This struck me as really good news—that is, until I thought about it.

AP is running a story that U.S. consumers could save between $5 and $15 billion a year on their annual electricity bills by shifting their power consumption to off-peak times of day, when electricity is cheaper. In the past such shifts would have been impossible, both because electric meters didn’t record the time of day that electricity is used, and because utilities didn’t have any system in place to tell people when power was abundant and when it was scarce. But new technologies have changed all of that: new meters can record not only how much power is used, but when; and intenet-based technologies can let power companies communicate directly with people’s appliances, so that they can turn themselves on when power rates dip. Nifty.

The thing that struck me, though, was not how much these technologies can save, but how little. For a country as large as the U.S., saving $10 billion a year is just $3 per person per month. Now, that’s nothing to sneeze at, but it’s also nothing earth shattering—just a very small part of the effort to hold down greenhouse gas emissions.

  • Moreover, the environmental benefits of time-of-day pricing may not be as great as the financial ones. These technologies can help hold down peak power demand, which is a good thing—peak power is often provided by inefficient generators that are turned on only when demand is high. Still, even if you do your laundry at night when power is cheap, your electricity is still being generated largely from fossil fuels. It’s a power shift, not a savings—there are some greenhouse gas emissions either way.

    In the Seattle area, Puget Sound Energy tried a time-of-day pricing program, but it was a bust: people had to pay a small fee to participate, and the savings they saw from shifting often didn’t make up for the cost of the program. Eventually the program was scrapped.

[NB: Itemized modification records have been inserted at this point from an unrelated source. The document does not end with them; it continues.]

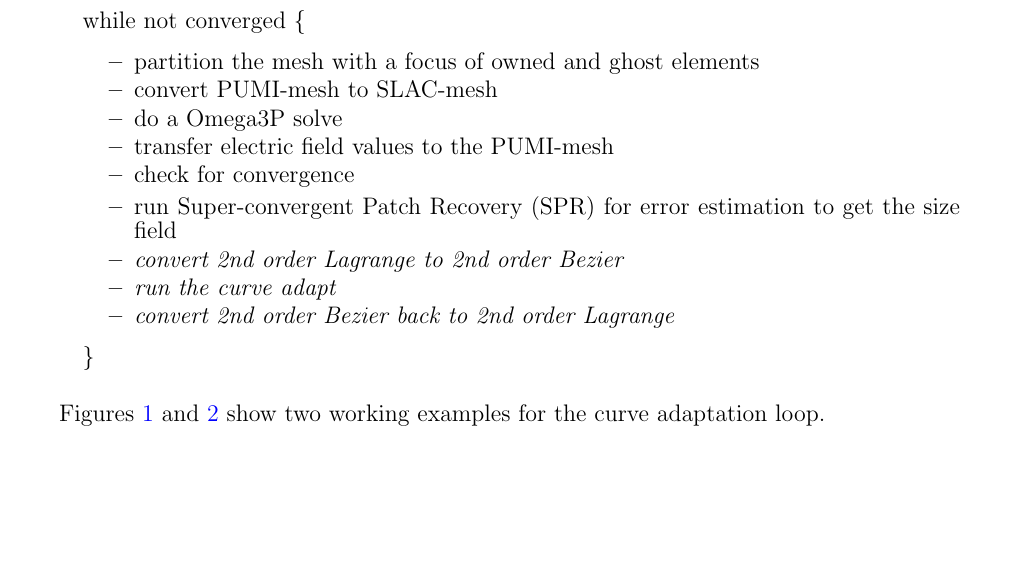
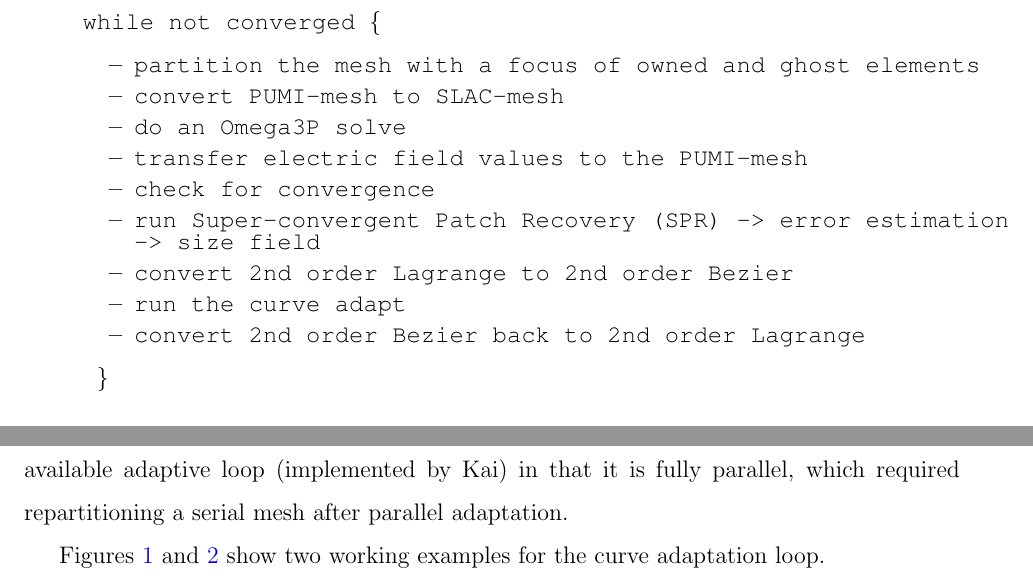
Before and after one commit to SCOREC/pumi-docs, a LaTeX paper (ace3p_progress_report/curve_adapt_report/curve_adapt_report.tex): part of page 1 of 4 before the commit and two parts of pages 1 and 2 of 5 after it, the two joined at a grey line, cut so that both start at the same text, the shorter picture padded with empty space. Compiled offline with pdfLaTeX.

Commit message:
changed the psudo code sections font to fix-width + added the comment in regard to Kai's prevoius work

```diff
--- a/ace3p_progress_report/curve_adapt_report/curve_adapt_report.tex
+++ b/ace3p_progress_report/curve_adapt_report/curve_adapt_report.tex
@@ -30,6 +30,7 @@
 %\usepackage{amssymb}
 %\usepackage{MnSymbol}
 \usepackage{graphicx}
+\usepackage{courier}
 \usepackage{psfrag}
 \usepackage{amsmath}
 \usepackage[usenames]{color}
@@ -118,33 +119,24 @@
 
 \setstretch{0.75}
 \begin{itemize}
-  \item[] while not converged \{
-   % \begin{itemize}
-	  % \item run SPR to get the size field
-	  % \item \textit{convert 2nd order Lagrange to 2nd order Bezier}
-	  % \item \textit{run the curve adapt}
-	  % \item \textit{convert 2nd order Bezier back to 2nd order Lagrange}
-	  % \item convert the PUMI-mesh to SLAC-mesh for the next solve
-	  % \item do a Omega3P solve
-	  % \item get the PUMI-mesh with new field values
-	  % \item check for convergence
-   % \end{itemize}
-   %more traditional explanation of the adaptive loop
+  \item[] \texttt{while not converged \{ }
    \begin{itemize}
-          \item partition the mesh with a focus of owned and ghost elements
-          \item convert PUMI-mesh to SLAC-mesh
-	  \item do a Omega3P solve %could use better wording
-	  \item transfer electric field values to the PUMI-mesh
-          \item check for convergence
-          \item run Super-convergent Patch Recovery (SPR) for error estimation to get the size field
-	  \item \textit{convert 2nd order Lagrange to 2nd order Bezier} %not sure if this is really important to them
-	  \item \textit{run the curve adapt}
-	  \item \textit{convert 2nd order Bezier back to 2nd order Lagrange} %also not sure if important
+     \item \texttt{partition the mesh with a focus of owned and ghost elements}
+     \item \texttt{convert PUMI-mesh to SLAC-mesh}
+     \item \texttt{do an Omega3P solve} %could use better wording
+     \item \texttt{transfer electric field values to the PUMI-mesh}
+     \item \texttt{check for convergence}
+     \item \texttt{run Super-convergent Patch Recovery (SPR) -> error estimation -> size field}
+     \item \texttt{convert 2nd order Lagrange to 2nd order Bezier}
+     \item \texttt{run the curve adapt}
+     \item \texttt{convert 2nd order Bezier back to 2nd order Lagrange}
    \end{itemize}
 
- \item[] \}
+ \item[] \texttt{  \} }
 \end{itemize}
 \setstretch{1.5}
+It is important to emphasize that, the current adaptive loop improves upon the previously available adaptive loop (implemented by Kai) in that it is fully parallel, which required repartitioning a serial mesh after parallel adaptation.
+
 
 Figures \ref{pill} and \ref{cav} show two working examples for the curve adaptation loop.
 \begin{landscape}
```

    That doesn’t mean that time-of-day pricing isn’t a good idea. But even if it can be implemented successfully, it’s just one of many, many steps we’re going to have to take if we’re going to send greenhouse gas trends in the right direction.